What troubles our people at the North—what has troubled them was, they feared that these colored people, who had been made free by the war, would not be safe in their rights and interests in the South unless it was by the interference of the General Government. Many good people had that idea. I had given that matter some consideration, and now my colored friends, who have thought, or who have been told that I was turning my back upon the men whom I fought for, now listen. After thinking it over, I believe your rights and interests would be safer if this great mass of intelligent white men were left alone by the General Government.
And now, my colored friends, let me say another thing.

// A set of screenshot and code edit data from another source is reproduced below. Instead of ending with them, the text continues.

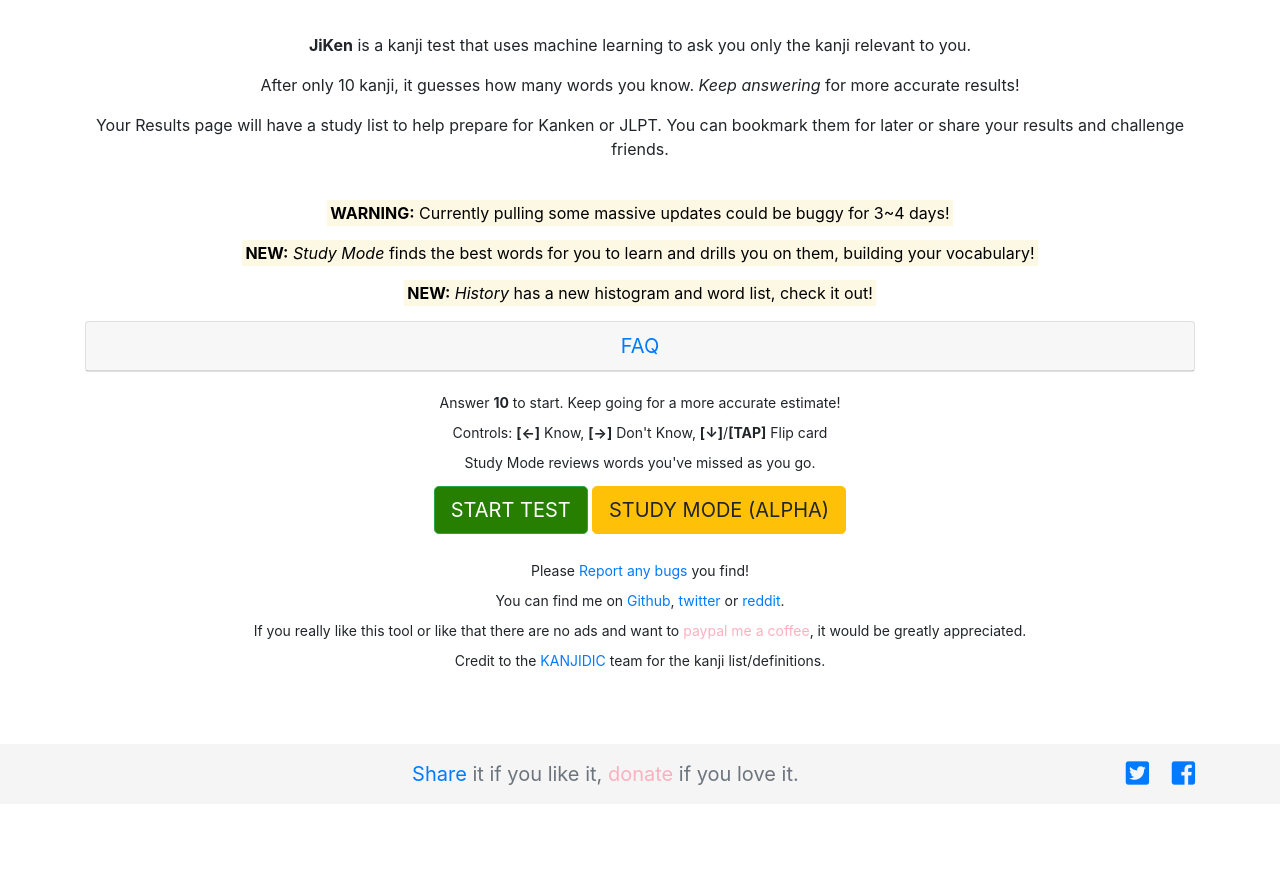
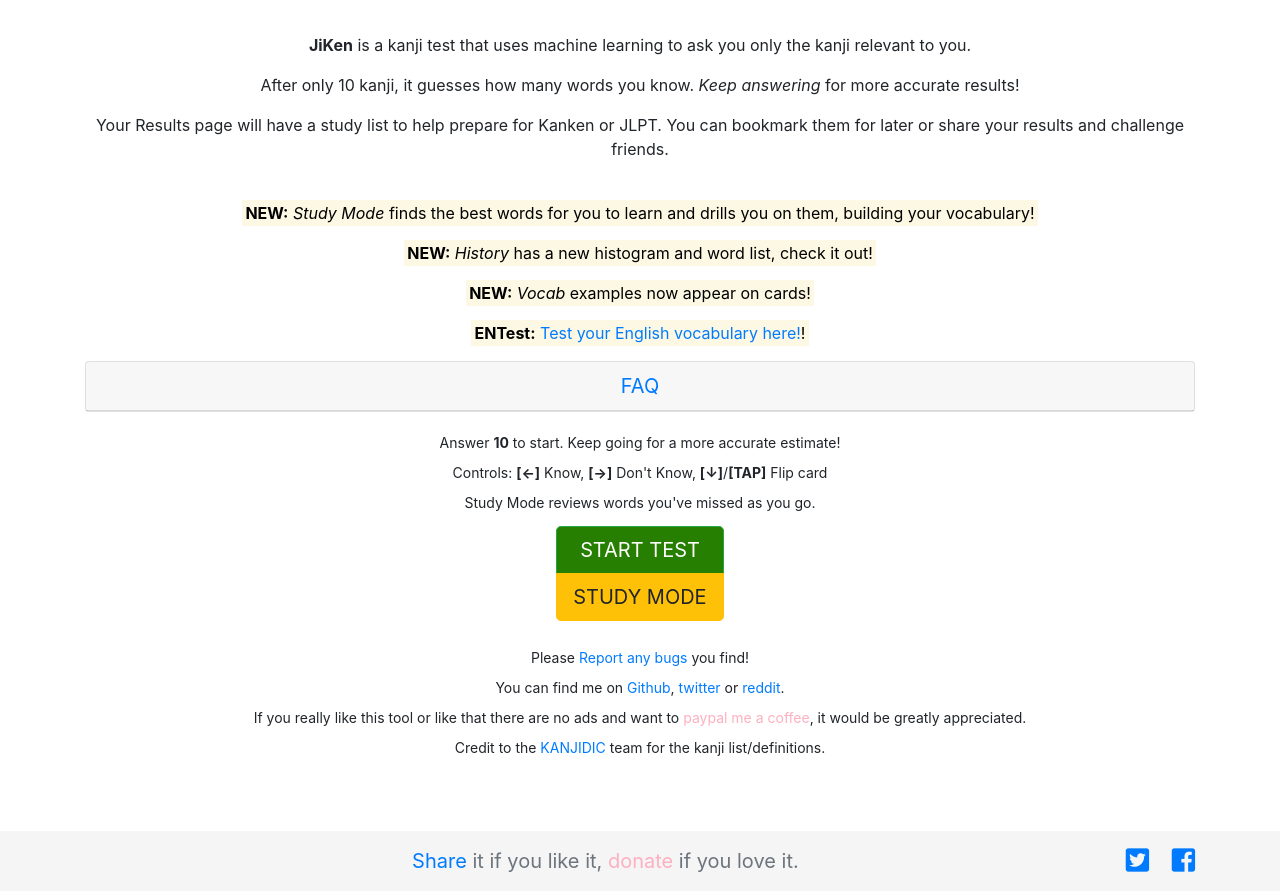
Before and after one commit to Ambiwlans/JiKen, a Flask app: page / in a window 1280 px wide. Shown: the part 321-1212 px from the top of the page. Before the commit the page ends 1106 px from the top, so only its background shows below. Run offline with Flask 2, Linux system fonts and the light colour scheme; some libraries are stand-ins or nearby versions.

Commit message:
front page - new notices, stack buttons

```diff
--- a/TODO.txt
+++ b/TODO.txt
@@ -2,13 +2,15 @@
 CUR
 ###########
 
-- move bar to above words? (and hide it preest)
+- move study bar to above words? (and hide it preest)
 - ignore words from 1st 10.
 - only study words that had a > 40% chance of getting right (not too hard)
+
 - bold the selected kanji in sample vocab
+
 - regularization / error bounds
+
 - bold active tests in adminpage
-
 - make a flush redis button in admin
 
 +++++++++++
--- a/app/templates/home.html
+++ b/app/templates/home.html
@@ -12,9 +12,10 @@
 		<br>
 
         <!-- Notice -->
-        <container><p><mark><b>WARNING:</b> Currently pulling some massive updates could be buggy for 3~4 days!</mark></p></container>
         <container><p><mark><b>NEW:</b> <i>Study Mode</i> finds the best words for you to learn and drills you on them, building your vocabulary!</mark></p></container-->
         <container><p><mark><b>NEW:</b> <i>History</i> has a new histogram and word list, check it out!</mark></p></container-->
+        <container><p><mark><b>NEW:</b> <i>Vocab</i> examples now appear on cards!</mark></p></container-->
+        <container><p><mark><b>ENTest:</b> <a href="https://enken.herokuapp.com/">Test your English vocabulary here!</a>!</mark></p></container-->
 
 		<!-- FAQ -->
         <container>
@@ -41,8 +42,10 @@
 
 		<!-- Button Block -->
 		<p>
+        <div class="btn-group-vertical">
     		<a id="start_test" class="btn btn-success btn-lg" role="btn" href="/test?s=0">START TEST</a>
-    		<a id="start_study" class="btn btn-warning btn-lg" role="btn" href="/test?s=1">STUDY MODE (ALPHA)</a>
+    		<a id="start_study" class="btn btn-warning btn-lg" role="btn" href="/test?s=1">STUDY MODE</a>
+        </div>
 		</p>
 
 		<!-- Outro -->
```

We have been trying it for these six months, and, in my opinion, for no six months since the war have there been so few outrages and invasions of your rights, or you so secure in your rights as in the last six months.
Then, my friends, we are all together upon one proposition. We believe—and in this all those who are here agree—in the Union of our fathers, in the flag of our fathers, the Constitution as it is, with all the amendments, and are prepared to see it fully and fairly obeyed and enforced.
Now, my friends, I see it stated occasionally that President Hayes has taken the course he has because he was compelled to. Now, I was compelled to it. I was compelled to it by my sense of duty under my oath of office. What was done by us was done not merely by force of special circumstances, but because we believed it just and right to do it. Now let us come together; let each man make up his mind to be a patriot in his own home and place. You may quarrel about tariff, get up sharp contests about currency, about the removal of the State Capitols, and where they shall go to; but upon the great question of the union of the States and the rights of all citizens, we shall agree forevermore.
I shall not forget this reception and this greeting. Every good purpose I have will be strengthened by what I have seen and heard today. I thank you for the help it will give me hereafter during my term of office. I bid you good morning.